__WORKING DATA__.
***
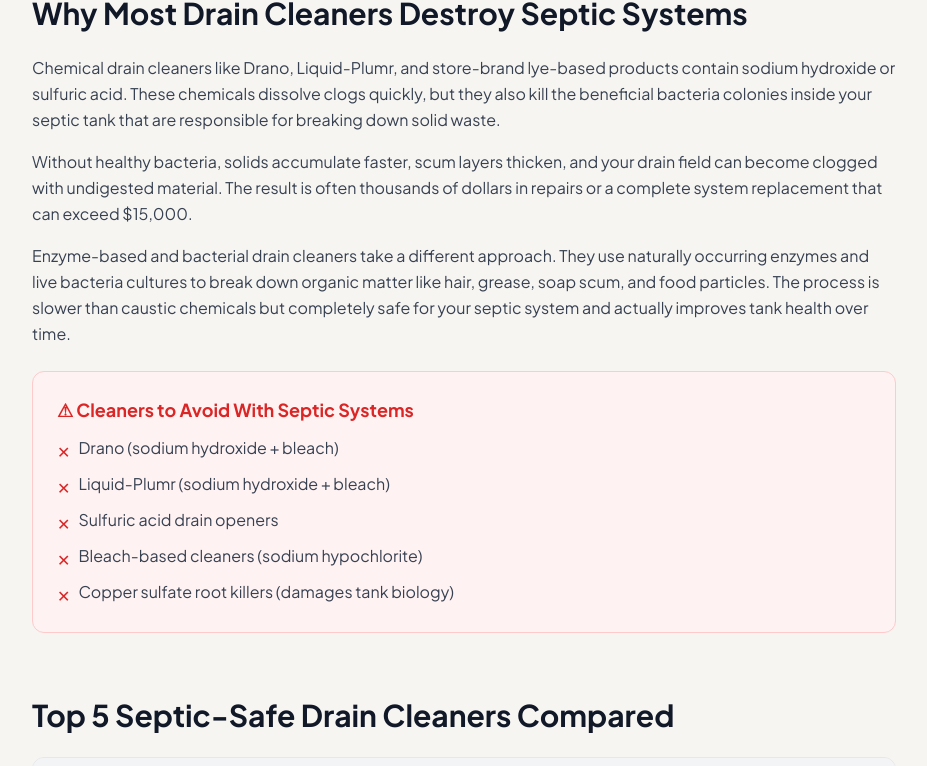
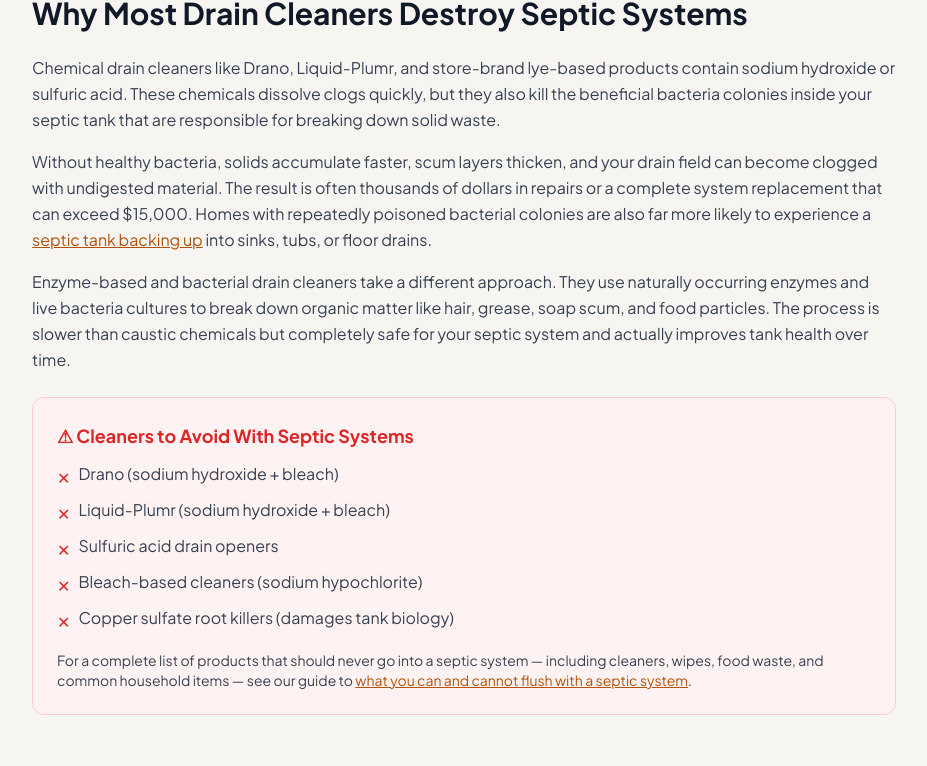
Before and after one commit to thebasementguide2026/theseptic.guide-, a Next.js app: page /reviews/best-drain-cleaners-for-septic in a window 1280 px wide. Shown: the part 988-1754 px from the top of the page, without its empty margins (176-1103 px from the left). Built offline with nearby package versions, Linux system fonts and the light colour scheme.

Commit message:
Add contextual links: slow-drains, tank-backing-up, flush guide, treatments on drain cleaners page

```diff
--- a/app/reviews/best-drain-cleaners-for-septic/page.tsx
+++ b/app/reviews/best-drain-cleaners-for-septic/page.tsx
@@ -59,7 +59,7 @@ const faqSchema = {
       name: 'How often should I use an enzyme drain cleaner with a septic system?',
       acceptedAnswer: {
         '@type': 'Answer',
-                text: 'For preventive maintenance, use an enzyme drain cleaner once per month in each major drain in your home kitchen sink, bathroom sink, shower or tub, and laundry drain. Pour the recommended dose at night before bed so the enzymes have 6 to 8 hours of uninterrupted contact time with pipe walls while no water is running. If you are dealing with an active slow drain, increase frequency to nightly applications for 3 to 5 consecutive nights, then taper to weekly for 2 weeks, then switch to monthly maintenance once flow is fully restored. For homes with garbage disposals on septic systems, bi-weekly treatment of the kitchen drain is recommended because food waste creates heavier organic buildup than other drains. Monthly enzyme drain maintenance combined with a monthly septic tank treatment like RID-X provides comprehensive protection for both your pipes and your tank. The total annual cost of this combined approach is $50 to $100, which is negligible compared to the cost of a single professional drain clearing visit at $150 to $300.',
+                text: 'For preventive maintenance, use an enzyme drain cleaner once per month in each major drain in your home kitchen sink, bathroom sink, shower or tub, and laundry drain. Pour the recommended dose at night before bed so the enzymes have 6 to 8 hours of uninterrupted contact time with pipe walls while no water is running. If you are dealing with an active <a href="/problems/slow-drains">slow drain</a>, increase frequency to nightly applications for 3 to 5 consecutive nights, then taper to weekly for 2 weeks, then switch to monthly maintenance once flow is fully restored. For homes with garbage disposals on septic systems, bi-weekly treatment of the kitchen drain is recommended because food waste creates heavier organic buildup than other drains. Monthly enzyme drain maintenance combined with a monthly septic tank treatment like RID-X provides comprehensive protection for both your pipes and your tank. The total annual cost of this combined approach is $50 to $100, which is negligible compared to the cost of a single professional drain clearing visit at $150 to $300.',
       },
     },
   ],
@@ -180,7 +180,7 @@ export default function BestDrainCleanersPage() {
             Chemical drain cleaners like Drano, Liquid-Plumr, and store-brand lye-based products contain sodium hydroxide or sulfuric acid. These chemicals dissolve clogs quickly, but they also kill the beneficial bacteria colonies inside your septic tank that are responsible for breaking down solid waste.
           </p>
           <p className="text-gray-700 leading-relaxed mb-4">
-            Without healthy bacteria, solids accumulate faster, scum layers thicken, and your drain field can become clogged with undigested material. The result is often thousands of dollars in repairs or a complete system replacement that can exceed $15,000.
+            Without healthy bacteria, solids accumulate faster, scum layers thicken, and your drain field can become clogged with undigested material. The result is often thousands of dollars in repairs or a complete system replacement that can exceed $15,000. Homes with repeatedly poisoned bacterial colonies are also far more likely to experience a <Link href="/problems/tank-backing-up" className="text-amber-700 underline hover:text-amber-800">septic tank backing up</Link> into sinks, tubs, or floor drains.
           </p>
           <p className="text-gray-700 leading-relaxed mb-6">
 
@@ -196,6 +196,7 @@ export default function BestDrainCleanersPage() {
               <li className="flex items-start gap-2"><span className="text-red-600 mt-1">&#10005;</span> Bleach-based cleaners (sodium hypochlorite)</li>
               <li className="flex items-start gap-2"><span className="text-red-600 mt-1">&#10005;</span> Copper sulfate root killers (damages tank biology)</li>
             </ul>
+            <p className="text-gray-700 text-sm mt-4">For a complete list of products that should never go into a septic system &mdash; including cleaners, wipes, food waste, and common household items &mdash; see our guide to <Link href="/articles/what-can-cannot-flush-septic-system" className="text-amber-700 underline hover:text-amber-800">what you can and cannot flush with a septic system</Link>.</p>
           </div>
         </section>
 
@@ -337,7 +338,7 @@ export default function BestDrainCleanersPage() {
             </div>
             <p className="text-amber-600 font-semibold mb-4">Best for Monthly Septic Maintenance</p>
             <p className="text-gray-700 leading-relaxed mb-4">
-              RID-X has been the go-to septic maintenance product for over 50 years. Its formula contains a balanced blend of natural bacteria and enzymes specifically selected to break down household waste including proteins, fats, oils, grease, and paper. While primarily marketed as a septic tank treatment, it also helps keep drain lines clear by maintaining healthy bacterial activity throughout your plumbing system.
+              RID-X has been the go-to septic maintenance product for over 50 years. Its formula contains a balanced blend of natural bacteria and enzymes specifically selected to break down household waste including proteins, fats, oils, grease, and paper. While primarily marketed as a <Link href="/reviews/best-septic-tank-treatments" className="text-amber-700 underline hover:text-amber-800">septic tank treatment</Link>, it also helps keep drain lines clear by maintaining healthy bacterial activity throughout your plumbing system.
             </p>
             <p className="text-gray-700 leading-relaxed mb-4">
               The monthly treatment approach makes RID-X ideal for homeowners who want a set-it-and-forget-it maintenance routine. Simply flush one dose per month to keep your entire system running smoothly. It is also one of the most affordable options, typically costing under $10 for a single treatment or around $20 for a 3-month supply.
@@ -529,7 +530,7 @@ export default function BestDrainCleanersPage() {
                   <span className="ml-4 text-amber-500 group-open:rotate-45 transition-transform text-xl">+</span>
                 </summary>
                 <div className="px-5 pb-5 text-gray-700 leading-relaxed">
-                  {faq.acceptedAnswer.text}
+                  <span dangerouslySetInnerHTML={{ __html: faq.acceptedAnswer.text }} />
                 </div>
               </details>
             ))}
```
***
__WHAT YOU WILL DO__. Review the preceding data and report every line that includes the string "specifically".

__ANSWER BOX__.
-              RID-X has been the go-to septic maintenance product for over 50 years. Its formula contains a balanced blend of natural bacteria and enzymes specifically selected to break down household waste including proteins, fats, oils, grease, and paper. While primarily marketed as a septic tank treatment, it also helps keep drain lines clear by maintaining healthy bacterial activity throughout your plumbing system.
+              RID-X has been the go-to septic maintenance product for over 50 years. Its formula contains a balanced blend of natural bacteria and enzymes specifically selected to break down household waste including proteins, fats, oils, grease, and paper. While primarily marketed as a <Link href="/reviews/best-septic-tank-treatments" className="text-amber-700 underline hover:text-amber-800">septic tank treatment</Link>, it also helps keep drain lines clear by maintaining healthy bacterial activity throughout your plumbing system.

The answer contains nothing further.